In late-July, Stagefright took the spotlight as a major security concern for an incredible amount of Android devices out in the wild. While patches have been released by the major manufacturers, it looks like the horror isn’t over just yet.
As a refresher, Stagefright is a way that malicious individuals can gain media or system permission access on an Android-based device simply by sending a video to the device in an MMS. The attack was straightforward, made worse by many messaging apps, including Google’s own Hangouts, automatically processing videos received, which immediately left millions of devices vulnerable to the attack.
As a result of Stagefright, companies stepped up their own security updates. On August 5 of this year, Google confirmed that it would be sending out monthly security-focused updates to its Nexus-branded lineup, and on the same day Samsung confirmed the same trajectory for its own security updates. LG, too, would promise monthly security updates only a couple of days later.
Unfortunately, as first reported by VICE, the issue is not over.
According to security researcher Joshua Drake, who initially found Stagefright in the first place, there’s a pair of new bugs to be worried about, and he’s calling it ‘Stagefright 2.0.” With this second version of the attack, the attackers can actually instigate the first Stagefright bug on “any” Android device.
With Stagefright 2.0, the attack comes from the tricking of an Android user to visit a website where a malicious media file is waiting. That’s either stored in an MP3 or MP4 format. According to estimates from researchers at Zimperium zLabs, over 950 million Android users are susceptible to this attack. Going further, the company’s founder, Zuk Avraham, says that upwards of 1.4 billion users are affected by Stagefright 2.0.
According to Drake, who put it bluntly in an email with VICE, “All Android devices without the yet-to-be-released patch contain this latent issue.”
The MP3 or MP4 file simply has to be previewed on an Android device to infect that device. Or, worse, according to Drake if the attacker is on the same Wi-Fi network, like at a coffee shop, then that person simply has to intercept the planned victim’s unencrypted network traffic.
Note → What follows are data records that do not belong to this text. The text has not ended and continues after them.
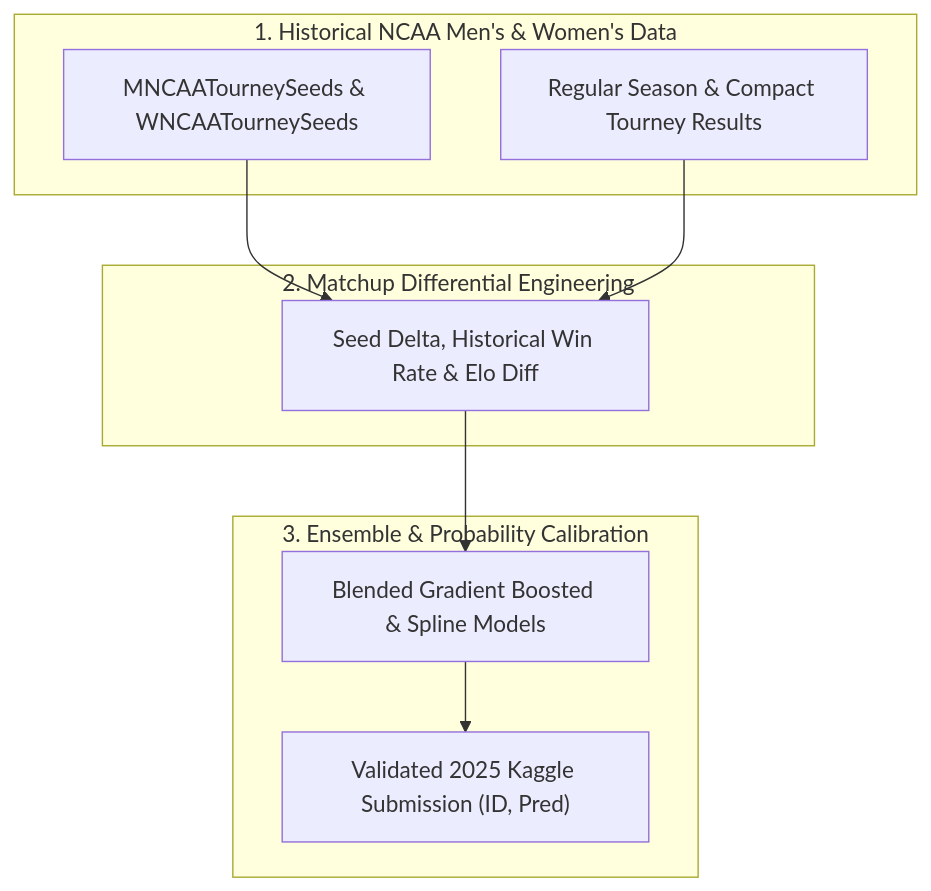
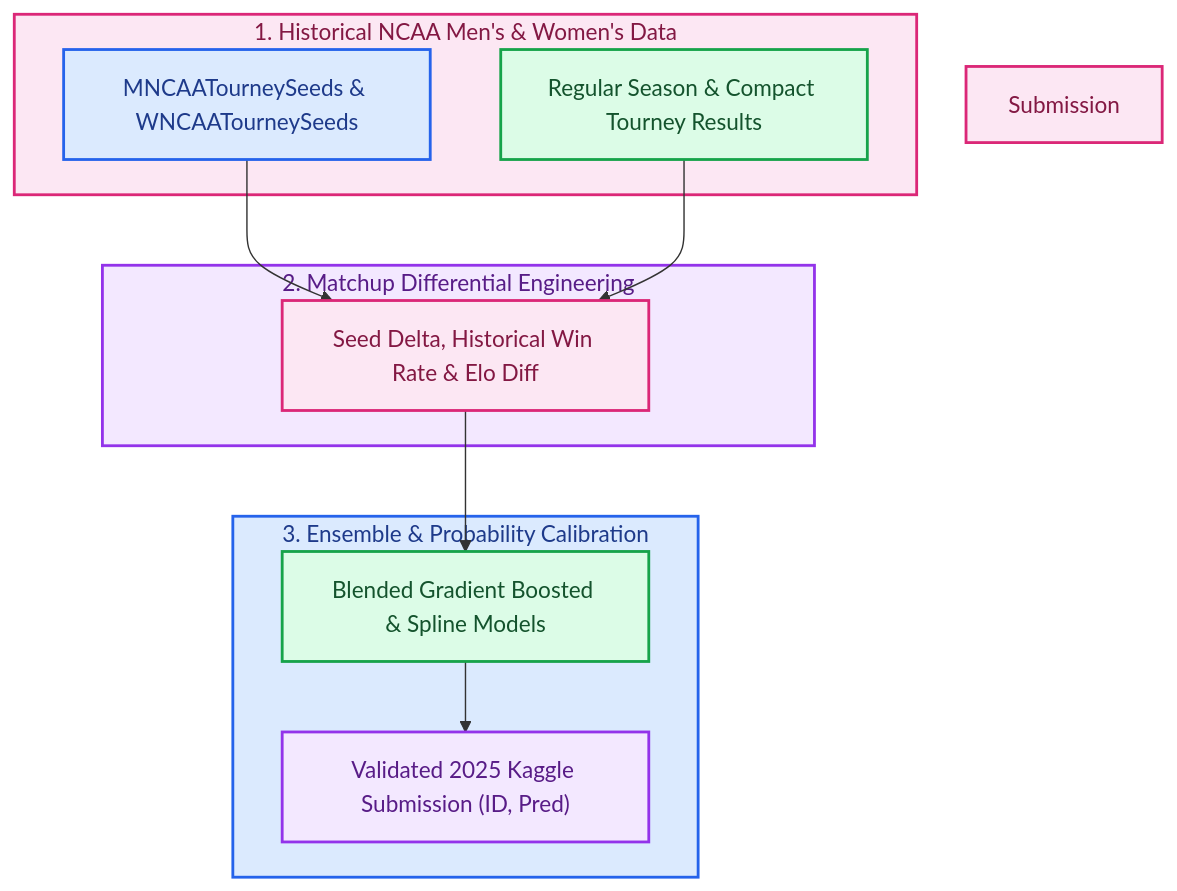
Before and after one commit to RobinaMirbahar/March-Mania-2025---Kaggle-Competition: the diagram in README.md, drawn with Mermaid. The commit also changed other lines of this file, not shown here.

Commit message:
docs: add 3-line Author & Companion Publication header, color-coded Mermaid diagram, and remove repetitive footer

````diff
--- a/README.md
+++ b/README.md
@@ -23,15 +23,24 @@
 ```mermaid
 flowchart TD
     subgraph Data ["1. Historical NCAA Men's & Women's Data"]
         D_Seed["MNCAATourneySeeds & WNCAATourneySeeds"]
         D_Res["Regular Season & Compact Tourney Results"]
     end
     subgraph Feat ["2. Matchup Differential Engineering"]
         F_Diff["Seed Delta, Historical Win Rate & Elo Diff"]
     end
     subgraph Model ["3. Ensemble & Probability Calibration"]
         M_Fit["Blended Gradient Boosted & Spline Models"]
         M_Sub["Validated 2025 Kaggle Submission (ID, Pred)"]
     end
     D_Seed & D_Res --> F_Diff --> M_Fit --> M_Sub
+    style Data fill:#fce7f3,stroke:#db2777,stroke-width:2px,color:#831843
+    style D_Seed fill:#dbeafe,stroke:#2563eb,stroke-width:2px,color:#1e3a8a
+    style D_Res fill:#dcfce7,stroke:#16a34a,stroke-width:2px,color:#14532d
+    style Feat fill:#f3e8ff,stroke:#9333ea,stroke-width:2px,color:#581c87
+    style F_Diff fill:#fce7f3,stroke:#db2777,stroke-width:2px,color:#831843
+    style Model fill:#dbeafe,stroke:#2563eb,stroke-width:2px,color:#1e3a8a
+    style M_Fit fill:#dcfce7,stroke:#16a34a,stroke-width:2px,color:#14532d
+    style M_Sub fill:#f3e8ff,stroke:#9333ea,stroke-width:2px,color:#581c87
+    style Submission fill:#fce7f3,stroke:#db2777,stroke-width:2px,color:#831843
 ```
````
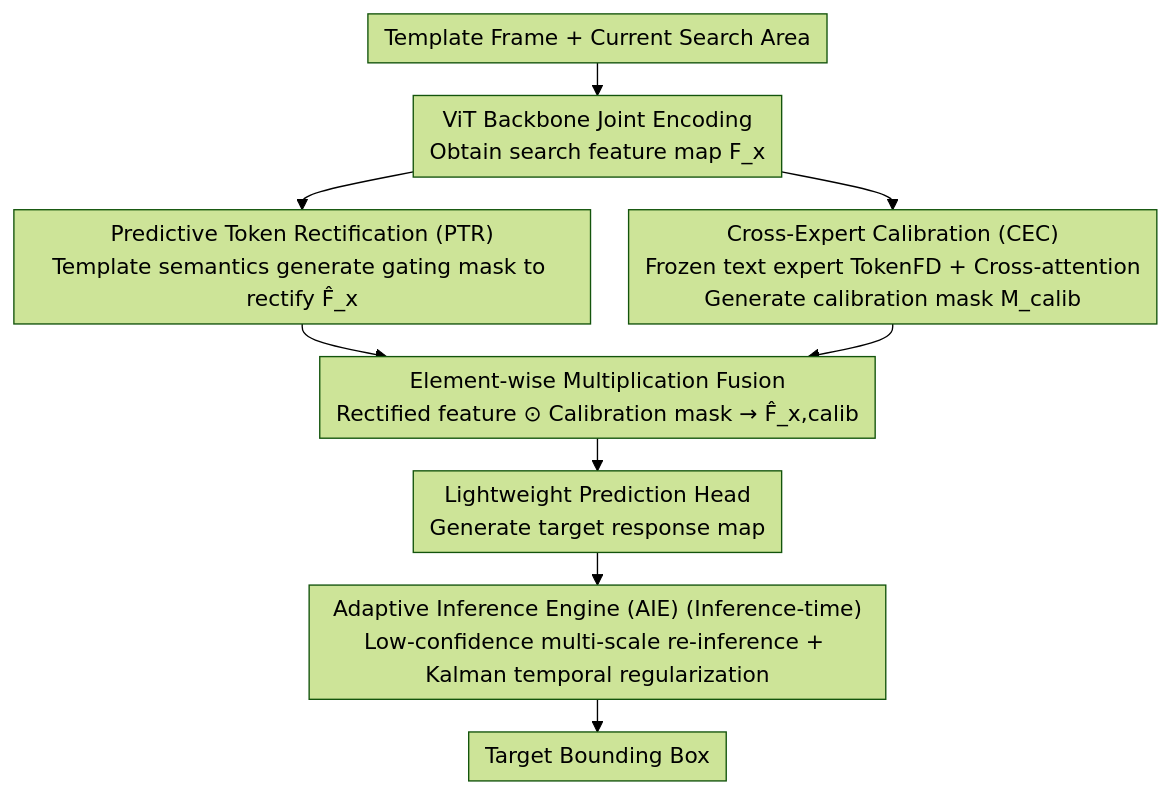
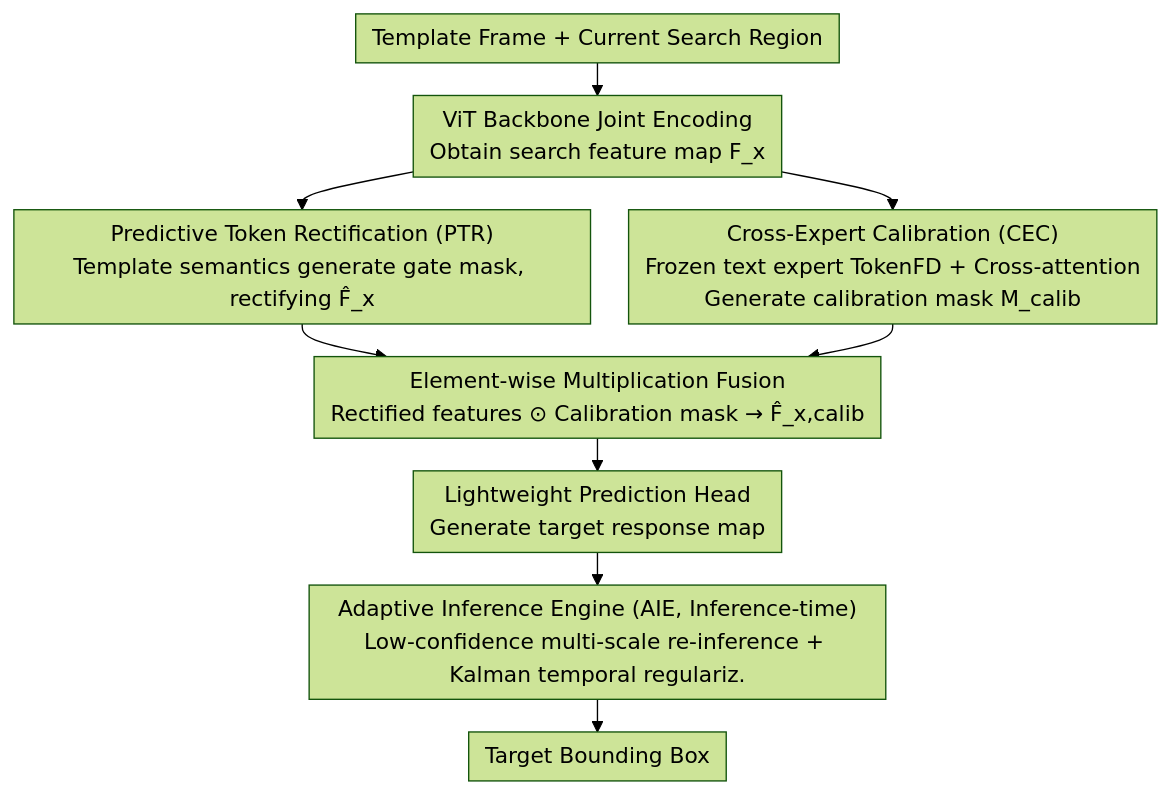
The diagram in docs/ICML2026/segmentation/beyond_detection_a_structure-aware_framework_for_scene_text_tracking.md (zhaoyang97/Paper-Notes-en), drawn with Mermaid (forest theme) before and after one commit. The commit also changed other lines of this file and 5084 other files, not shown here.

````diff
--- a/docs/ICML2026/segmentation/beyond_detection_a_structure-aware_framework_for_scene_text_tracking.md
+++ b/docs/ICML2026/segmentation/beyond_detection_a_structure-aware_framework_for_scene_text_tracking.md
@@ -40,12 +40,12 @@
 ```mermaid
 %%{init: {'flowchart': {'rankSpacing': 24, 'nodeSpacing': 28, 'padding': 6, 'wrappingWidth': 400}}}%%
 flowchart TD
-    A["Template Frame + Current Search Area"] --> B["ViT Backbone Joint Encoding<br/>Obtain search feature map F_x"]
-    B --> C["Predictive Token Rectification (PTR)<br/>Template semantics generate gating mask to rectify F̂_x"]
+    A["Template Frame + Current Search Region"] --> B["ViT Backbone Joint Encoding<br/>Obtain search feature map F_x"]
+    B --> C["Predictive Token Rectification (PTR)<br/>Template semantics generate gate mask, rectifying F̂_x"]
     B --> D["Cross-Expert Calibration (CEC)<br/>Frozen text expert TokenFD + Cross-attention<br/>Generate calibration mask M_calib"]
-    C --> E["Element-wise Multiplication Fusion<br/>Rectified feature ⊙ Calibration mask → F̂_x,calib"]
+    C --> E["Element-wise Multiplication Fusion<br/>Rectified features ⊙ Calibration mask → F̂_x,calib"]
     D --> E
     E --> F["Lightweight Prediction Head<br/>Generate target response map"]
-    F --> G["Adaptive Inference Engine (AIE) (Inference-time)<br/>Low-confidence multi-scale re-inference + Kalman temporal regularization"]
+    F --> G["Adaptive Inference Engine (AIE, Inference-time)<br/>Low-confidence multi-scale re-inference + Kalman temporal regulariz."]
     G --> H["Target Bounding Box"]
 ```
````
By doing this, the attacker doesn’t need the victim to click on anything.
As it stands, Zimperium zLabs isn’t releasing the full technical details of this exploit just yet.
As it stands, Google shared the details of the exploit to its partners on September 10, and it plans on releasing a patch to fix the vulnerability on October 5.[via VICE; Zimperium zLabs]